(WORK REQUEST):
Reproduce the entries that follow exactly. No picture should appear in the result.

Records from a collection:
- Opening Delimiter -
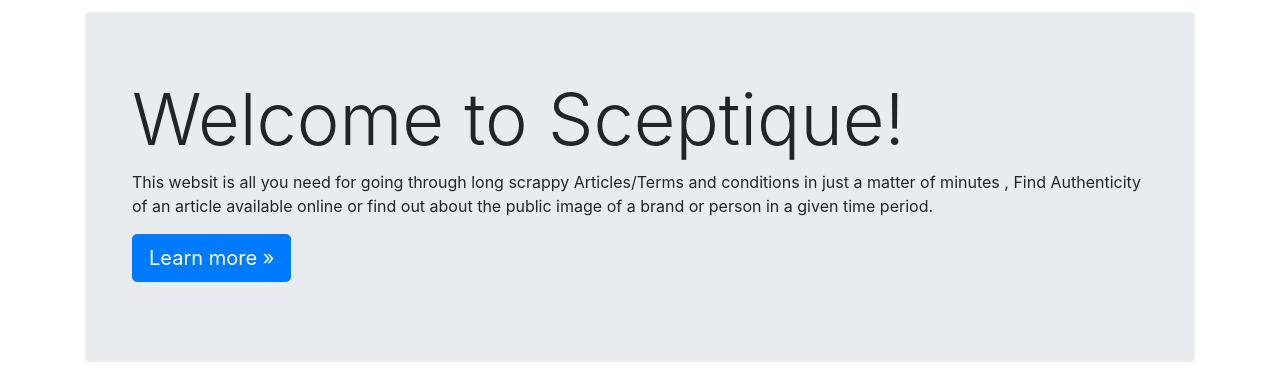
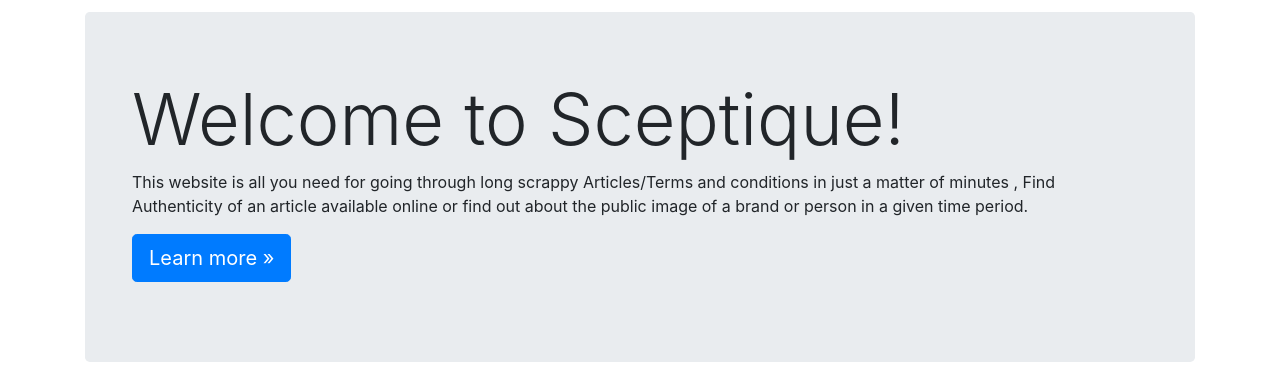
Before and after one commit to Yatharth-2003/Sceptique, a Django app: page / in a window 1280 px wide. Shown: the part 609-991 px from the top of the page. Run offline with Django 4.2, Linux system fonts and the light colour scheme.

Commit message:
fixed typo

```diff
--- a/templates/index.html
+++ b/templates/index.html
@@ -183,7 +183,7 @@
   <div class="container">
     <h1 class="display-3">Welcome to Sceptique!</h1>
     <p>
-      This websit is all you need for going through long scrappy Articles/Terms and conditions in just a matter of minutes , Find Authenticity of an article available online or find out about the public image of a brand or person in a given time period.
+      This website is all you need for going through long scrappy Articles/Terms and conditions in just a matter of minutes , Find Authenticity of an article available online or find out about the public image of a brand or person in a given time period.
     </p>
     <p>
       <a class="btn btn-primary btn-lg" href="/about" role="button">Learn more »</a>
```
- Closing Delimiter -
(PROBLEM SOLUTION):
Before and after one commit to Yatharth-2003/Sceptique, a Django app: page / in a window 1280 px wide. Shown: the part 609-991 px from the top of the page. Run offline with Django 4.2, Linux system fonts and the light colour scheme.

Commit message:
fixed typo

```diff
--- a/templates/index.html
+++ b/templates/index.html
@@ -183,7 +183,7 @@
   <div class="container">
     <h1 class="display-3">Welcome to Sceptique!</h1>
     <p>
-      This websit is all you need for going through long scrappy Articles/Terms and conditions in just a matter of minutes , Find Authenticity of an article available online or find out about the public image of a brand or person in a given time period.
+      This website is all you need for going through long scrappy Articles/Terms and conditions in just a matter of minutes , Find Authenticity of an article available online or find out about the public image of a brand or person in a given time period.
     </p>
     <p>
       <a class="btn btn-primary btn-lg" href="/about" role="button">Learn more »</a>
```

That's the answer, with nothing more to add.